PM says road map can turn Malaysia into a new Asian Tiger. -- NSTP/SYARAFIQ ABD SAMAD

KUALA LUMPUR: THE Pakatan Harapan government has rolled out a lofty, long-term blueprint to accelerate the country’s transformation into a new Asian Tiger by 2030.

At the unveiling of the Shared Prosperity Vision 2030 (WKB 2030) road map yesterday, Tun Dr Mahathir Mohamad said in turning Malaysia into an economic powerhouse, the blueprint would boost wealth-sharing among the people.

“We want to restore the faith and confidence of the market, which will subsequently turn the country into a new Asian Tiger. This vision will be implemented without requiring (the government) to conduct too much realignment (in its policies).

“In other words, in 2021, we will hit the ground running and pursue the Shared Prosperity Vision at full steam,” Dr Mahathir
said before a crowded hall at the Kuala Lumpur Convention Centre here.

He said the blueprint was designed to promote holistic development, addressing wealth and income disparities, as well as building a united, prosperous and dignified nation.

It would promote sustainable growth and build a resilient economic foundation to weather adversities caused by global economic uncertainties.

The prime minister also suggested a clearer objective in implementing affirmative action.

“The next guiding principle is to ensure ‘Equitability of outcomes’. It is an economic strategy which ensures that the success of an initiative is enjoyed by groups and individuals.

“Those under the disadvantaged category will be provided assistance to allow a level playing field with groups considered to be at an advantage,” he said.

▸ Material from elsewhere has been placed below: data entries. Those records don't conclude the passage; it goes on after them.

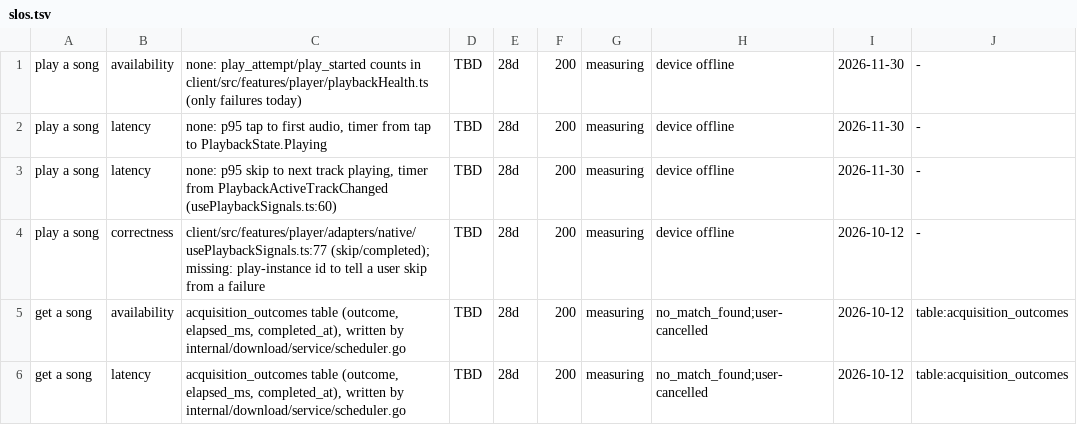
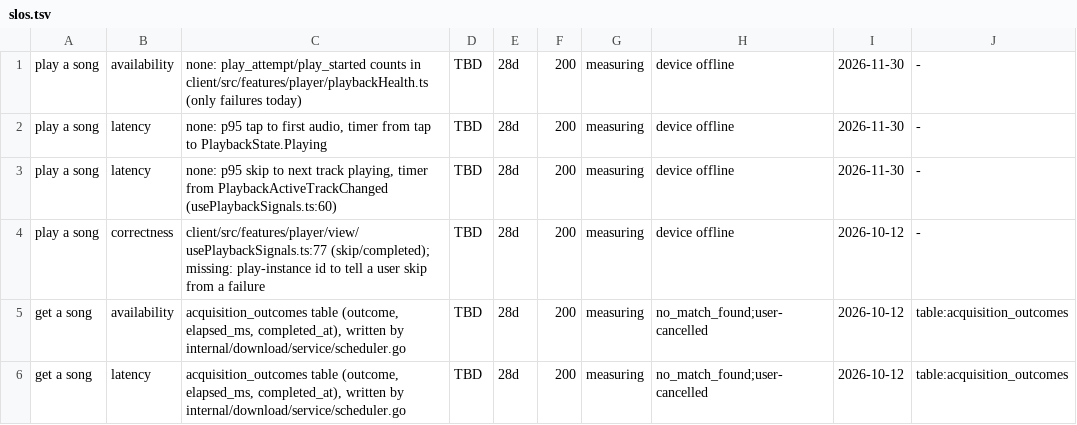
Before and after one commit to aleburrascano/altune, a TSV file: .claude/slos.tsv, drawn as a sheet; only a part is shown.

Commit message:
refactor(player): web presign, load and controls, the lyrics hook and sheet sit in view/, and the moved paths follow
The mh10 test, the react-doctor exemptions and the SLO row name the files at their new paths.

```diff
--- a/.claude/slos.tsv
+++ b/.claude/slos.tsv
@@ -3,3 +3,3 @@ play a song	latency	none: p95 tap to first audio, timer from tap to PlaybackStat
 play a song	latency	none: p95 skip to next track playing, timer from PlaybackActiveTrackChanged (usePlaybackSignals.ts:60)	TBD	28d	200	measuring	device offline	2026-11-30	-
-play a song	correctness	client/src/features/player/adapters/native/usePlaybackSignals.ts:77 (skip/completed); missing: play-instance id to tell a user skip from a failure	TBD	28d	200	measuring	device offline	2026-10-12	-
+play a song	correctness	client/src/features/player/view/usePlaybackSignals.ts:77 (skip/completed); missing: play-instance id to tell a user skip from a failure	TBD	28d	200	measuring	device offline	2026-10-12	-
 get a song	availability	acquisition_outcomes table (outcome, elapsed_ms, completed_at), written by internal/download/service/scheduler.go	TBD	28d	200	measuring	no_match_found;user-cancelled	2026-10-12	table:acquisition_outcomes
```
Also changed, not shown: 15 other files.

The 10 targets of the road map include a forecast of RM3.4 trillion in gross domestic product (GDP), increasing the contribution of small- and medium-sized enterprises and micro-businesses to 50 per cent of the country’s GDP, improving the assessment level of decent-living income to not less than RM5,800 monthly for people in the B40 category, and increasing the contribution of Bumiputera enterprises to 20 per cent of the national income.

To achieve these targets, Dr Mahathir unveiled 15 Key Economic Growth Activities.

They include the Islamic Financial Hub 2.0; Digital Economy; Industrial Revolution 4.0; Content Industry (animation, entertainment and digitalisation culture); Asean Hub; Halal Food Hub; Commodity; Transportation, Logistics and Sustainable Mobility; Coastal and Maritime Economies; Centre of Excellence; Renewable Energy; Green Economy; Smart and High-Value Agriculture; Advanced and Modern Services; and Tourism.

The government has also outlined seven strategic thrusts under the road map, comprising efforts to strengthen business and industrial ecosystems, apart from turning Malaysia into a centre of creation, production and supply of the future economy.

“Human capital transformation strategy will focus on preparing and providing productive, effective, skilled, technological and high-value energy resources in the new economic industry.

“The core strategy related to strengthening the labour market aims to re-evaluate and strengthen employment policies, trade unions, wages as well as addressing gender, age, ethnic and religious discrimination at the workplace to increase productivity apart from reducing dependency on foreign workers.

“The core strategy on social welfare will see the government improving the wellbeing of people in the B40 category, the poor and the hardworking,” Dr Mahathir said.

Malaysia’s aspiration to be the new Asian Tiger was also documented in the Shared Prosperity Vision 2030 (WKB2030) book, which accompanied yesterday’s launch.

In the book, it was stated that Malaysia needed to develop its economic potential holistically and sustainably, as well as maintain political stability to emerge as an Asian Tiger.

It was also stated that while qualitative forecasts had indicated that the world’s economic growth would shift from Europe to Asia by 2050, Malaysia had yet to capitalise on the opportunities of this transition.

“Asean is seen as a hub of production and global trade with the fastest growing global consumer market,” it said.

The country achieved the “Newly Industrialised Economy” status in Asia with an average growth rate of 9.9 per cent annually from 1991 to 1996, which saw the country’s potential as an emerging Asian Tiger then.

However, about a year later, the Asian Financial Crisis hit, and the country was also not spared the regional and global economic crises in 2001 and 2008 that demanded a holistic restructuring of economic development. Later, Dr Mahathir said WKB2030 was an improved road map of Vision 2020 to expand economic reachability to all socio-economic strata.

“We want to increase people’s income and purchasing power. They, however, must accept the challenges and participate to ensure the success of this policy. The people must be responsive.

“And in terms of contracts, (some quarters might think that) only those from the government would be required to fulfil the policies of WKB2030.

“The private sector should play their part. For example, it should not only give contracts to their own people, where Malays give to Malays and Chinese to Chinese.

“All people with the right qualification should be given a chance and they should not be discriminated against.

“It is clear that the private sector has a role to play. Up to now, it is only the government that is correcting the imbalance. But the imbalance is also caused by the private sector.”